Democrats want to pay for Mr.Biden’s $4-T package over the next 10 yrs by hiking taxes on the ultra-wealthy and corporations.
Republicans say any tax increase is a “red line” they will not cross.
Here is what the plan, which Congress must approve, currently includes the following
The plan calls for spending $2.3-T on Mr. Biden’s version of infrastructure and jobs plus another $1.8-T on families and education.
To Republicans, infrastructure means roads, bridges and construction projects.
Democrats want to expand the definition to include broadband internet for farmers, electric vehicles and cleaning up pollution in low-income neighborhoods.

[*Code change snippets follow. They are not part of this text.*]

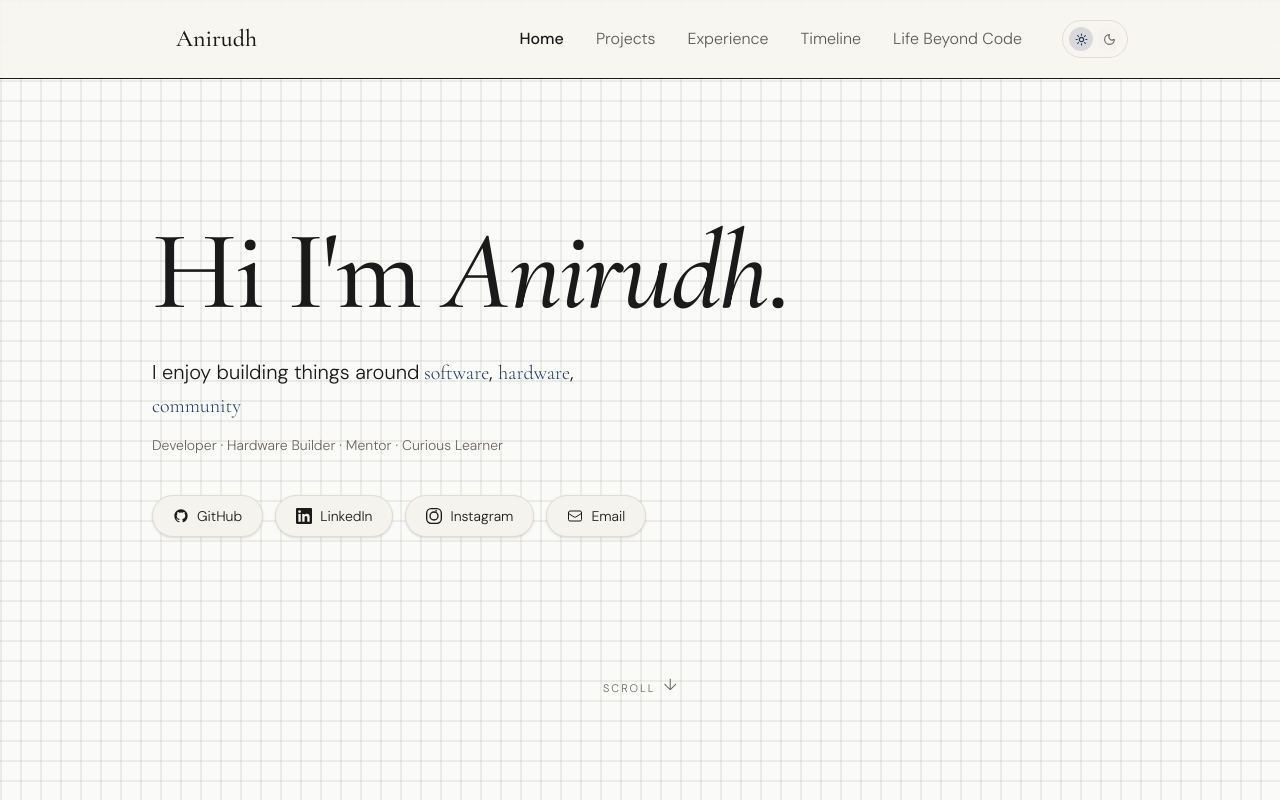
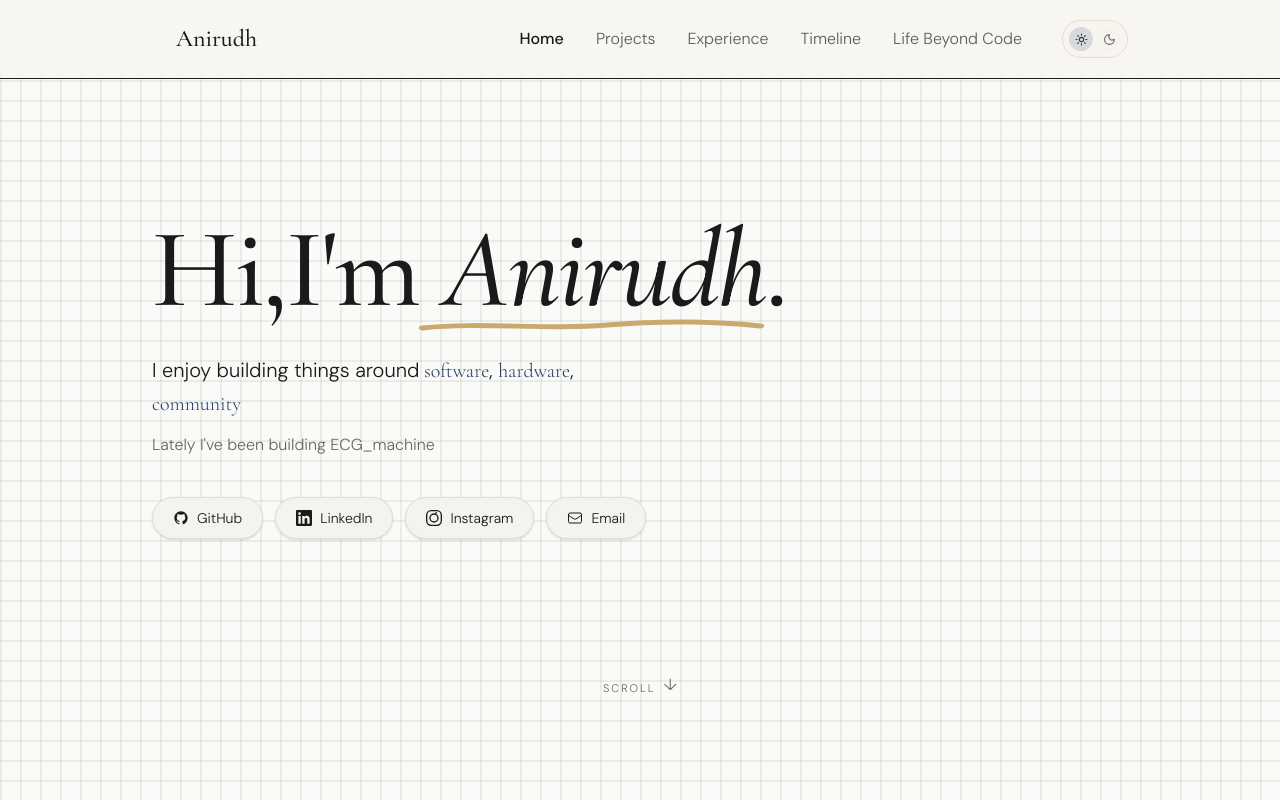
Before and after one commit to anirudh12032008/portfolio-map, a Next.js app: page / in a window 1280 px wide. Shown: the top 800 px of the page. Built offline with nearby package versions, Linux system fonts and the light colour scheme.

Commit message:
improve hero section

```diff
--- a/src/components/sections/Hero.tsx
+++ b/src/components/sections/Hero.tsx
@@ -67,9 +67,82 @@
 
 
 
-import { animate, motion } from "framer-motion";
+import { animate, motion,AnimatePresence, useReducedMotion } from "framer-motion";
 import { useEffect, useRef, useState } from "react";
+// import { AnimatePresence, motion, useReducedMotion } from "framer-motion";
+
 import clsx from "clsx";
+
+const builds = [
+    "wireless_rover",
+    "ECG_machine",
+    "Macropad",
+    "VR_Worlds",
+    "Communities",
+    "ML_models"
+]
+
+const cAnim = {
+    hidden: { opacity:0, y:"0.35em", filter:"blur(6px)"},
+    show: (i:number) => ({ opacity:1, y:"0em", filter:"blur(0px)", transition:{duration:0.5, delay:0.15 + i*0.1, ease:[0.25, 0.1, 0.25, 1]}}),
+}
+
+
+function FunText({ text, offset }: { text: string; offset: number }) {
+    return (
+        <>
+        {text.split(" ").map((x, i) => (
+            <motion.span
+            key={i}
+            custom={offset+i}
+            variants={cAnim}
+            initial="hidden"
+            animate="show"
+            className='inline-block'
+            style={{whiteSpace:"pre"}}>
+{x}
+            </motion.span>
+        ))}
+        </>
+    );
+}
+
+
+
+function Rot(){
+    const reduce = useReducedMotion();
+    const [i, setI] = useState(0);
+    useEffect(() => {
+        if (reduce) return;
+        const t = setInterval(() => {
+            setI((i) => (i + 1) % builds.length);
+        }, 3000);
+        return () => clearInterval(t);
+    }, [reduce]);
+
+
+
+
+
+    return(
+        <span className="inline-block relative overflow-hidden align-bottom">
+<AnimatePresence mode="wait" >
+<motion.span key={builds[i]}
+initial={reduce ? {} : { opacity:0, y:"0.35em", filter:"blur(6px)"}}
+animate={reduce ? {} : { opacity:1, y:"0em", filter:"blur(0px)", transition:{duration:0.5, ease:[0.25, 0.1, 0.25, 1]}}}
+exit={reduce ? {} : { opacity:0, y:"-0.35em", filter:"blur(6px)", transition:{duration:0.5, ease:[0.25, 0.1, 0.25, 1]}}}
+className="inline-block"
+>
+{FunText({text:builds[i], offset:i})}
+
+
+</motion.span>
+</AnimatePresence>
+        </span>
+    )
+}
+
+
 
 
 const socials = [
@@ -113,7 +186,10 @@ const item = {
 
 
 export function Hero(){
-
+    const reduce = useReducedMotion();
+    // my name is just op gng
+const boostGrid = (on: boolean) =>
+        window.dispatchEvent(new CustomEvent("grid-boost", { detail: on }));
     return (
         <div className="relative min-h-[88vh] flex flex-col justify-center pt-28 pb-16 max-w-5xl mx-auto px-6">
 
@@ -125,16 +201,47 @@ className="inline-block text-xs uppercase tracking-widest text-gold mb-7 font-me
 variants={container}
 initial="hidden"
 animate="show"
-className="max-w-2xl">
+className="relative max-w-2xl">
 
-<motion.h1
+{/* <motion.h1
 variants={item}
 className="font-serif text-display"
 style={{fontSize: "clamp(3.5rem, 9vw, 7rem)", lineHeight: 1}}
 >
     Hi I'm <span className=" glow relative" style={{fontStyle:"italic"}}>Anirudh</span>.
-</motion.h1>
-
+</motion.h1> */}
+<h1
+className="font-serif text-display relative"
+style={{fontSize: "clamp(3.5rem, 9vw, 7rem)", lineHeight: 1}}
+>
+<FunText text="Hi, I'm " offset={0} />
+    <span
+        className="relative pl-6 inline-block italic"
+        onMouseEnter={() => boostGrid(true)}
+        onMouseLeave={() => boostGrid(false)}
+        data-cursor
+    >
+        <FunText text=" Anirudh" offset={8} />
+        <motion.svg
+            viewBox="0 0 220 18"
+            fill="none"
+            className="absolute left-0 -bottom-2 w-full h-[0.16em] text-gold"
+            preserveAspectRatio="none"
+            aria-hidden="true"
+        >
+            <motion.path
+                d="M3 12 C 40 6, 80 14, 120 9 S 190 6, 217 10"
+                stroke="currentColor"
+                strokeWidth={5}
+                strokeLinecap="round"
+                initial={reduce ? { pathLength: 1 } : { pathLength: 0 }}
+                animate={{ pathLength: 1 }}
+                transition={{ duration: 0.9, delay: 1.0, ease: "easeInOut" }}
+            />
+        </motion.svg>
+    </span>
+    <FunText text="." offset={15} />
+</h1>
 <motion.p
 variants={item}
 // yeah the yapping was needed
@@ -145,13 +252,18 @@ className="mt-7 text-lg md:text-xl text-inf-soft font-sans font-light leading-re
 
 
 
-<motion.p
+{/* <motion.p
 variants={item}
 className="mt-3 text-sm text-ink-muted">
 
     Developer · Hardware Builder · Mentor · Curious Learner
+</motion.p> */}
+
+<motion.p
+variants={item}
+className="mt-3 text-base text-ink-muted">
+    Lately I've been building <Rot/>
 </motion.p>
-
 
 <motion.div variants={item} className="mt-10 flex flex-wrap gap-3">
     {socials.map((s) => (
--- a/src/styles/global.css
+++ b/src/styles/global.css
@@ -144,3 +144,13 @@ letter-spacing: -0.01em;
     linear-gradient(to bottom, var(--grid-line) 2px, transparent 2px);
   background-size: 20px 20px;
 }
+
+@media (prefers-reduced-motion: reduce) {
+  html {
+    scroll-behavior: auto;
+  }
+  .enter,
+  .page-enter {
+    animation: none;
+  }
+}
```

There is even less Republican support for the trillions of dollars Democrats want to spend on families to reduce child poverty and help adults find jobs in a changing economy.
Mr. Biden proposes to raise income tax rates for the Top 1% of earners, those making over $500,000 a year. The Top rate would rise to 39.6%, undoing a cut to 37% approved under the Trump administration.
The Biden administration has demonstrated flexibility in an effort to reach across the aisle.
On Thursday, 3 June, Mr. Biden floated a 15% minimum tax for corporations in an effort to recruit Republicans skeptical of the proposed 28% corporate tax rate.
The Biden administration is also proposing to roughly double the tax rate on capital gains. Capital gains taxes are triggered when the owner of an asset, be it a stock or a piece of real estate, decides to sell. Tax is paid on any “gain” or profit, subject to some popular exclusions like part of the profit from selling a primary residence.
The proposal is among several ideas that could slow the concentration of wealth in the United States. The proposal would bring capital gains taxes to their highest level in modern times and well above the 35% peak of the 1970’s.
The top US marginal income tax rate is not on the low end of the range of industrialized countries, but it is lower than in many of them, particularly those in Europe.
Thursday benchmark US stock market indexes finished at:
DJIA -23.34 to 34577.04, NAS Comp -141.82 to 13614.53, S&P 500 -15.27 to 4192.85
Volume: Trade on the NYSE came in at 1.04-B/shares exchanged.
- Russell 2000 +15.4% YTD
- DIA +13.0% YTD
- S&P 500 +11.6% YTD
- NAS Comp +5.6% YTD
HeffXLTN’s overall technical outlook for the Major US stock market indexes is overall Bullish with a Very Bullish bias in here.
Looking Ahead: Investors will receive May Nonfarm Payrolls (NFPs), Nonfarm Private Payrolls, Average Hourly Earnings, Unemployment Rate, and Average Workweek will be reported tomorrow at 8:30a EDT, followed by April Factory Orders Friday
Have a healthy day Keep the Faith!